**Task:** For every line in the material below that holds "equation", report the line.

********************

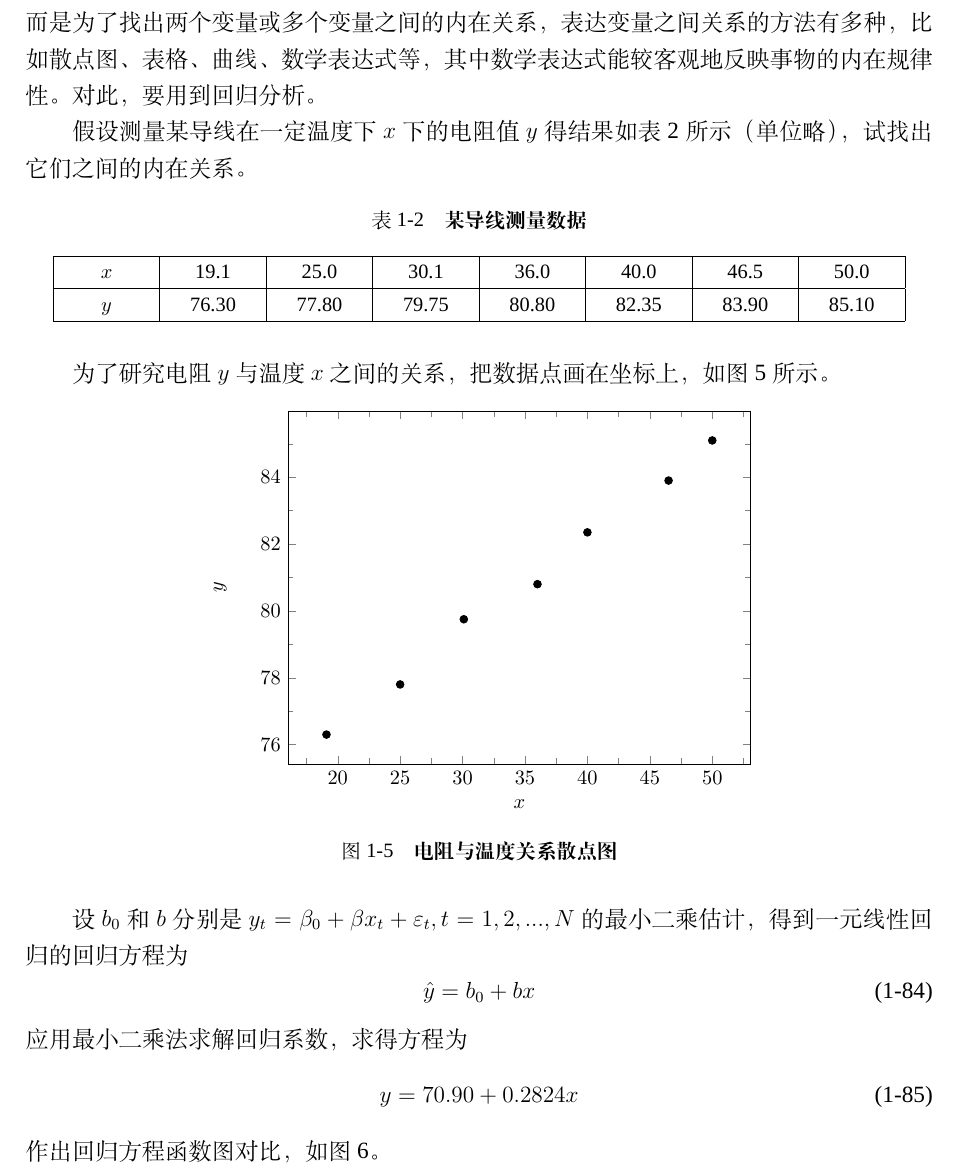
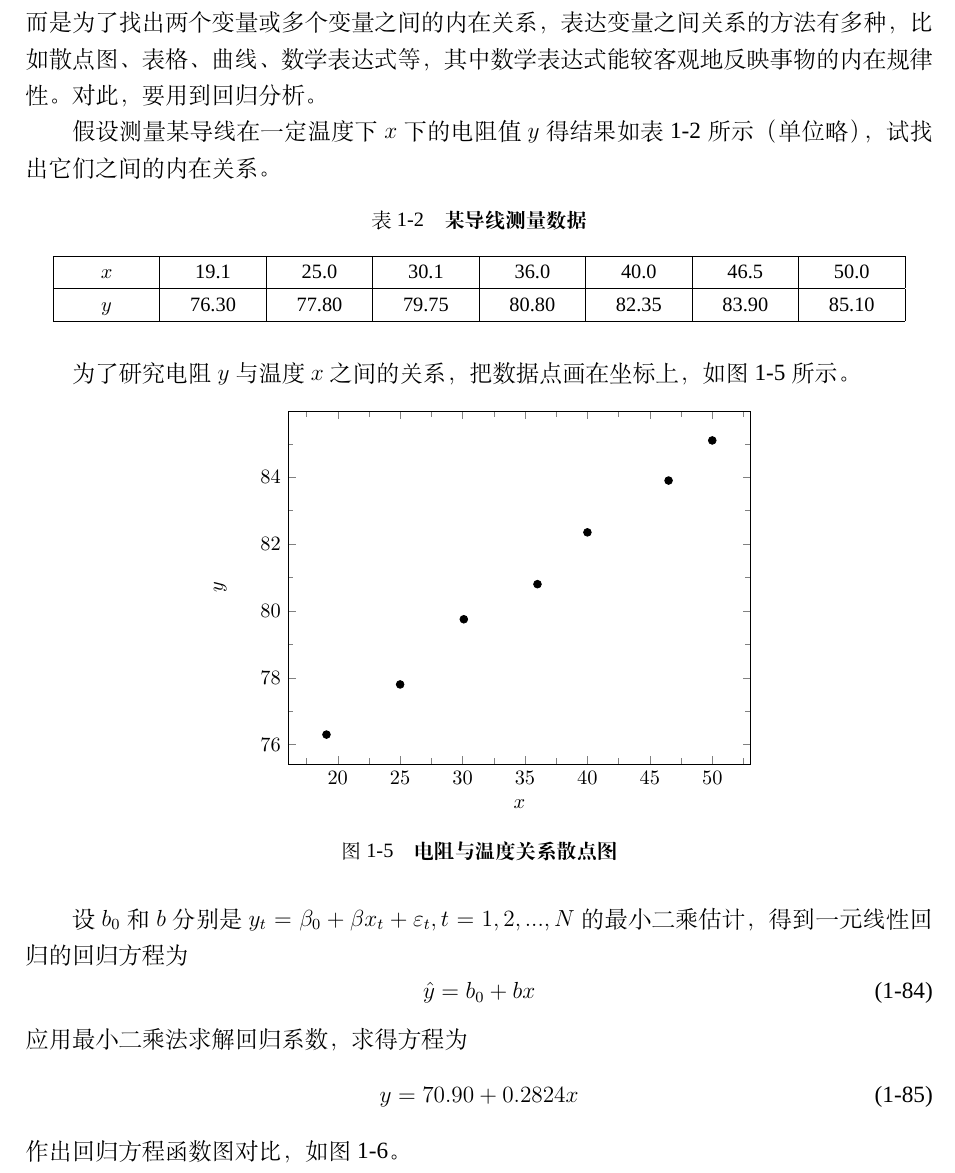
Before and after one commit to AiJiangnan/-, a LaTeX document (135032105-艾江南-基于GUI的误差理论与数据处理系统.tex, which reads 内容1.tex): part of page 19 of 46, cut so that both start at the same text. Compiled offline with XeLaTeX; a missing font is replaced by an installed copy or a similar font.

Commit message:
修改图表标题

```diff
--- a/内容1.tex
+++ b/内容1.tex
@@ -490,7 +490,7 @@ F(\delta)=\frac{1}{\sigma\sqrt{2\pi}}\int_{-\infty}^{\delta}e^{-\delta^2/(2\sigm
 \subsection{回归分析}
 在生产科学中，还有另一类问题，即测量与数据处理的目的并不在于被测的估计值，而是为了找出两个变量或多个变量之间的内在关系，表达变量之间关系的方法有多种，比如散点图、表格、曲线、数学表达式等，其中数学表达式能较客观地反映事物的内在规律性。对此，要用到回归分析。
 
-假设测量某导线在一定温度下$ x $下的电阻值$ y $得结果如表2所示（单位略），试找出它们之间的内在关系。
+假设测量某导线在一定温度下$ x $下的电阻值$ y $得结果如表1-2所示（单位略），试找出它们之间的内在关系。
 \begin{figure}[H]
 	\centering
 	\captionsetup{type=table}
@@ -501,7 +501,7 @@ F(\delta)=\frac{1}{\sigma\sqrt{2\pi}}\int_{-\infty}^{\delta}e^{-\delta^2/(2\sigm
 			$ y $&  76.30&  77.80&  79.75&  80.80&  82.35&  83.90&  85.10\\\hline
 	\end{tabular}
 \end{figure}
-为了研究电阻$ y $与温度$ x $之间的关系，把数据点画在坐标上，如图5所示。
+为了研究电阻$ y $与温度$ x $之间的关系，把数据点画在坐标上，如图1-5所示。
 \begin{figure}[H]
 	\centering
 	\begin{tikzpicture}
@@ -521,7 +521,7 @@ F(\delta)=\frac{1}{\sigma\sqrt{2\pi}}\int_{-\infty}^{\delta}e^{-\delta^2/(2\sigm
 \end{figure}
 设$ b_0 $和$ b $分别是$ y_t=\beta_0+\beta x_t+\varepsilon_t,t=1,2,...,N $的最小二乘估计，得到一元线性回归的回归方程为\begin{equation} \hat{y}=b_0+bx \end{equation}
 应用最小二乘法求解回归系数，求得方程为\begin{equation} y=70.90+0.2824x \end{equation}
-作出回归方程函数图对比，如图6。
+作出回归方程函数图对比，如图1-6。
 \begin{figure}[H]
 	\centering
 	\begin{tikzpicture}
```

********************

**Reply:**
 设$ b_0 $和$ b $分别是$ y_t=\beta_0+\beta x_t+\varepsilon_t,t=1,2,...,N $的最小二乘估计，得到一元线性回归的回归方程为\begin{equation} \hat{y}=b_0+bx \end{equation}
 应用最小二乘法求解回归系数，求得方程为\begin{equation} y=70.90+0.2824x \end{equation}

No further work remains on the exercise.